Cities have long been seen as great engines of wealth and opportunity. But are they now increasingly generating inequality as well? What are the cultural and political ramifications of this? How can we create less divisive cities?
For too many Londoners, the city is no longer delivering on its promise. Do we need to rethink the fundamentals of London’s economic and political model? Are there new ideas and approaches to growth and inclusivity that the capital should be adopting? What new powers and forms of government would London need to create a fairer city? What will future demographic and technological changes mean for London’s future, and how can we prepare for those now?
A growth opportunity: upskilling London's workforce
London’s future success as fair and prosperous city depends on its ability to develop talent. How can we best prepare London’s workforce to take advantage of future opportunities in a swiftly changing world of work?

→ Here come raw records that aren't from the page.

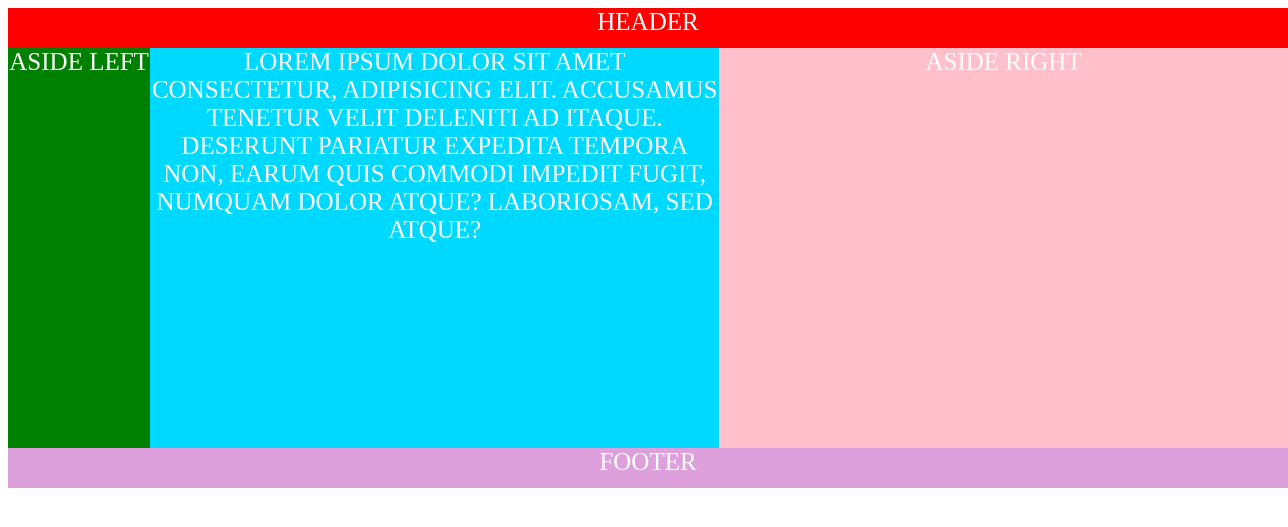
Repository: magdaf41/CSS
Page: zadanie_7/index.html
An editor plug-in stored every save of this project. The page is shown before and after the next save, followed by the edit.
The browser window is 1280 px wide. The page is 1288 px wide, so the pictures cover 1288 px, including what lies to the right of the window. The pictures show the whole page.

Above is the page before, as saved 2020-08-24 19:42:25.

### zadanie_7/index.html
<!DOCTYPE html>
<html lang="en">

<head>
    <meta charset="UTF-8">
    <meta name="viewport" content="width=device-width, initial-scale=1.0">
    <title>Document</title>
    <link rel="stylesheet" href="css/style.css">
</head>

<body>
    <h1>Header</h1>
    <main id="container">
        <aside id="left">Aside left</aside>
        <p>Lorem ipsum dolor sit amet consectetur, adipisicing elit. Accusamus tenetur velit deleniti ad itaque. Deserunt
            pariatur expedita tempora non, earum quis commodi impedit fugit, numquam dolor atque? Laboriosam, sed atque?</p>
        <aside id="right">Aside right</aside>
    </main>

    <footer>Footer</footer>
</body>

</html>

### zadanie_7/css/style.css
*{
    box-sizing: border-box;
    text-transform: uppercase;
    color: white;
    width: 100%;
    height: 400px;
    font-size: 25px;
    text-align: center;

}
#container {
    display: flex;

}

h1{
    background-color: red;
    height: 10%;
    margin: auto;
    font-weight: normal;
}
p{
    background-color: rgb(0, 217, 255);
    margin: auto;
}

#left{
    background-color: green;
    float: left;
    flex-basis: 25%;;
}
#right{
    background-color: pink;
    float: right;
}
footer{
    background-color: plum;
    height: 10%;
}

After the next save:
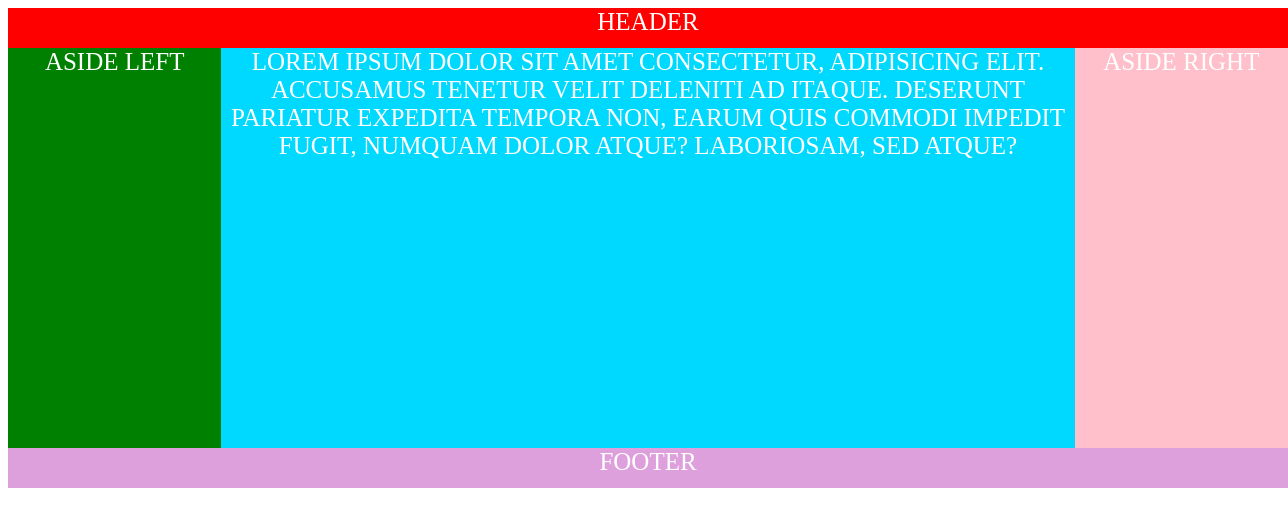
Saved 23 s later.
--- a/zadanie_7/css/style.css
+++ b/zadanie_7/css/style.css
@@ -23,11 +23,14 @@ p{
     background-color: rgb(0, 217, 255);
     margin: auto;
 }
+aside{
+    flex-basis: 25%;
+}
 
 #left{
     background-color: green;
     float: left;
-    flex-basis: 25%;;
+    flex-basis: 25%;
 }
 #right{
     background-color: pink;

London government has long campaigned to be given more powers over taxes and services. But central government has been uneasy about letting go. Does Brexit strengthen or weaken the case for giving London more power? What opportunities and challenges are presented by post-Brexit politics for the capital?
London attracts entrepreneurs from across the UK and abroad. They can make a vital contribution to the capital’s economy, local communities and life-chances. But how easy is it to start up a business in London – especially if you are from a less advantaged background? Are London’s entrepreneurs getting the support they need?
The relationship between regeneration and inclusivity is complicated. New development can bring much needed housing and jobs to an area, but those homes and jobs don’t always go to local people. As an area “improves” so prices can rise, squeezing locals out. Development can also change the identity of an area, further marginalising longer term residents. Can we create inclusive places in the capital?
Europe's cities in the age of populism: The view from Vienna
Maria Vassilakou has been Deputy Mayor of the Austrian capital since 2010. She has overseen the transformation of Vienna’s transport system and public realm, and emerged as a leading voice for a more open and inclusive capital.
Journalist, TV presenter and Kensington & Chelsea resident Emily Maitlis won widespread acclaim for her coverage of the Grenfell Fire. She reflects on what she saw, what she learned and what she still wants to know.
Are you being heard? Civic engagement in the digital era
In the aftermath of Grenfell, it became evident that many Londoners feel their efforts to create political change in their neighbourhoods fall on deaf ears. Are they right? How has social media changed the way we engage in politics and campaign for change? How can we deliver on the promise of a more participatory city?